• WORK ORDER
From the first record through the last, copy each one exactly.
BEGIN DATA SHOWN
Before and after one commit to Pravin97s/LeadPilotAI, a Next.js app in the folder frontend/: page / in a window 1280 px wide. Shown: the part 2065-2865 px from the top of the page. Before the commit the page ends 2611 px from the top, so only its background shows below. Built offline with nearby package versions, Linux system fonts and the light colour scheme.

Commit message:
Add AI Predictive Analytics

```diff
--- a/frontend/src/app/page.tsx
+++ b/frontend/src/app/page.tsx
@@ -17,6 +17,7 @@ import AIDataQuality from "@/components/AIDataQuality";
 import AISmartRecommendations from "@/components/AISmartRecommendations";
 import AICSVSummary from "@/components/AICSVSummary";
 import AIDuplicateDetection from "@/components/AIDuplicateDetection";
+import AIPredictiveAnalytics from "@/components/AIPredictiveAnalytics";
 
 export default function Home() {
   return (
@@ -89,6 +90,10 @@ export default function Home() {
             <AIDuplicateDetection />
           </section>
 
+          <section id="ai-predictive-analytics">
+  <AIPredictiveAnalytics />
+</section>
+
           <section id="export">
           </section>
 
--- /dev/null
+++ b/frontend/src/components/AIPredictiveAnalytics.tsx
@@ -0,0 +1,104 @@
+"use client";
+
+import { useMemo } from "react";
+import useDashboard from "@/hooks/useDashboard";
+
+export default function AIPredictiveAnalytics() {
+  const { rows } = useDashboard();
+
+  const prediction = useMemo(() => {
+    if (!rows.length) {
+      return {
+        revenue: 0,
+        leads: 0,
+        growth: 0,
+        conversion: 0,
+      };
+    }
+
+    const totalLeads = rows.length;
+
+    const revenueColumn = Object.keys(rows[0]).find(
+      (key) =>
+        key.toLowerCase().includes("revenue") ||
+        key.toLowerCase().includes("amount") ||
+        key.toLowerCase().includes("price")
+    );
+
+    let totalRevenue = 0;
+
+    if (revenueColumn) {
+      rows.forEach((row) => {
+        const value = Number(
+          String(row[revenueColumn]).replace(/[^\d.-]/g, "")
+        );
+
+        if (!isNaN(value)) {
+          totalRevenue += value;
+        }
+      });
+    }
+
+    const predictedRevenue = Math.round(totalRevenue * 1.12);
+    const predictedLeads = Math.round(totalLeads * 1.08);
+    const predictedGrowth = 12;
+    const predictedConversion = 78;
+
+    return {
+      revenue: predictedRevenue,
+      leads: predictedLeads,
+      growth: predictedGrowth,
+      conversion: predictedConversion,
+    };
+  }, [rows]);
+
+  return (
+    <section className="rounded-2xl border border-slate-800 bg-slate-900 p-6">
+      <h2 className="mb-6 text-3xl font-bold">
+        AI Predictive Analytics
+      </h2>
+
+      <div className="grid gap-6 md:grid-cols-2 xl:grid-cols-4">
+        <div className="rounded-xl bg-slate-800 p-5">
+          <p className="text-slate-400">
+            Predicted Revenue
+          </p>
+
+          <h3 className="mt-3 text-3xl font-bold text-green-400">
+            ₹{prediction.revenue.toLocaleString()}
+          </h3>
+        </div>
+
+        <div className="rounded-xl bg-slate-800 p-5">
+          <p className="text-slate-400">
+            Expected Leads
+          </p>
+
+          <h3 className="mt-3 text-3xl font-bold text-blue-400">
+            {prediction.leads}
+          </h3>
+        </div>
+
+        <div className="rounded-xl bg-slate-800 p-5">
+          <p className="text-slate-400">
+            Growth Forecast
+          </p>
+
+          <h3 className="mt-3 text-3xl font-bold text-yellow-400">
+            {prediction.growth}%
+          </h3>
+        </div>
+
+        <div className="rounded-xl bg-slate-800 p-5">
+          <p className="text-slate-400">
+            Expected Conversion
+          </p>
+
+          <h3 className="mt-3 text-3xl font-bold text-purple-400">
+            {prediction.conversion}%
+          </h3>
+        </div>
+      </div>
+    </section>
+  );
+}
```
END DATA SHOWN
• RESPONSE BOX
Before and after one commit to Pravin97s/LeadPilotAI, a Next.js app in the folder frontend/: page / in a window 1280 px wide. Shown: the part 2065-2865 px from the top of the page. Before the commit the page ends 2611 px from the top, so only its background shows below. Built offline with nearby package versions, Linux system fonts and the light colour scheme.

Commit message:
Add AI Predictive Analytics

```diff
--- a/frontend/src/app/page.tsx
+++ b/frontend/src/app/page.tsx
@@ -17,6 +17,7 @@ import AIDataQuality from "@/components/AIDataQuality";
 import AISmartRecommendations from "@/components/AISmartRecommendations";
 import AICSVSummary from "@/components/AICSVSummary";
 import AIDuplicateDetection from "@/components/AIDuplicateDetection";
+import AIPredictiveAnalytics from "@/components/AIPredictiveAnalytics";
 
 export default function Home() {
   return (
@@ -89,6 +90,10 @@ export default function Home() {
             <AIDuplicateDetection />
           </section>
 
+          <section id="ai-predictive-analytics">
+  <AIPredictiveAnalytics />
+</section>
+
           <section id="export">
           </section>
 
--- /dev/null
+++ b/frontend/src/components/AIPredictiveAnalytics.tsx
@@ -0,0 +1,104 @@
+"use client";
+
+import { useMemo } from "react";
+import useDashboard from "@/hooks/useDashboard";
+
+export default function AIPredictiveAnalytics() {
+  const { rows } = useDashboard();
+
+  const prediction = useMemo(() => {
+    if (!rows.length) {
+      return {
+        revenue: 0,
+        leads: 0,
+        growth: 0,
+        conversion: 0,
+      };
+    }
+
+    const totalLeads = rows.length;
+
+    const revenueColumn = Object.keys(rows[0]).find(
+      (key) =>
+        key.toLowerCase().includes("revenue") ||
+        key.toLowerCase().includes("amount") ||
+        key.toLowerCase().includes("price")
+    );
+
+    let totalRevenue = 0;
+
+    if (revenueColumn) {
+      rows.forEach((row) => {
+        const value = Number(
+          String(row[revenueColumn]).replace(/[^\d.-]/g, "")
+        );
+
+        if (!isNaN(value)) {
+          totalRevenue += value;
+        }
+      });
+    }
+
+    const predictedRevenue = Math.round(totalRevenue * 1.12);
+    const predictedLeads = Math.round(totalLeads * 1.08);
+    const predictedGrowth = 12;
+    const predictedConversion = 78;
+
+    return {
+      revenue: predictedRevenue,
+      leads: predictedLeads,
+      growth: predictedGrowth,
+      conversion: predictedConversion,
+    };
+  }, [rows]);
+
+  return (
+    <section className="rounded-2xl border border-slate-800 bg-slate-900 p-6">
+      <h2 className="mb-6 text-3xl font-bold">
+        AI Predictive Analytics
+      </h2>
+
+      <div className="grid gap-6 md:grid-cols-2 xl:grid-cols-4">
+        <div className="rounded-xl bg-slate-800 p-5">
+          <p className="text-slate-400">
+            Predicted Revenue
+          </p>
+
+          <h3 className="mt-3 text-3xl font-bold text-green-400">
+            ₹{prediction.revenue.toLocaleString()}
+          </h3>
+        </div>
+
+        <div className="rounded-xl bg-slate-800 p-5">
+          <p className="text-slate-400">
+            Expected Leads
+          </p>
+
+          <h3 className="mt-3 text-3xl font-bold text-blue-400">
+            {prediction.leads}
+          </h3>
+        </div>
+
+        <div className="rounded-xl bg-slate-800 p-5">
+          <p className="text-slate-400">
+            Growth Forecast
+          </p>
+
+          <h3 className="mt-3 text-3xl font-bold text-yellow-400">
+            {prediction.growth}%
+          </h3>
+        </div>
+
+        <div className="rounded-xl bg-slate-800 p-5">
+          <p className="text-slate-400">
+            Expected Conversion
+          </p>
+
+          <h3 className="mt-3 text-3xl font-bold text-purple-400">
+            {prediction.conversion}%
+          </h3>
+        </div>
+      </div>
+    </section>
+  );
+}
```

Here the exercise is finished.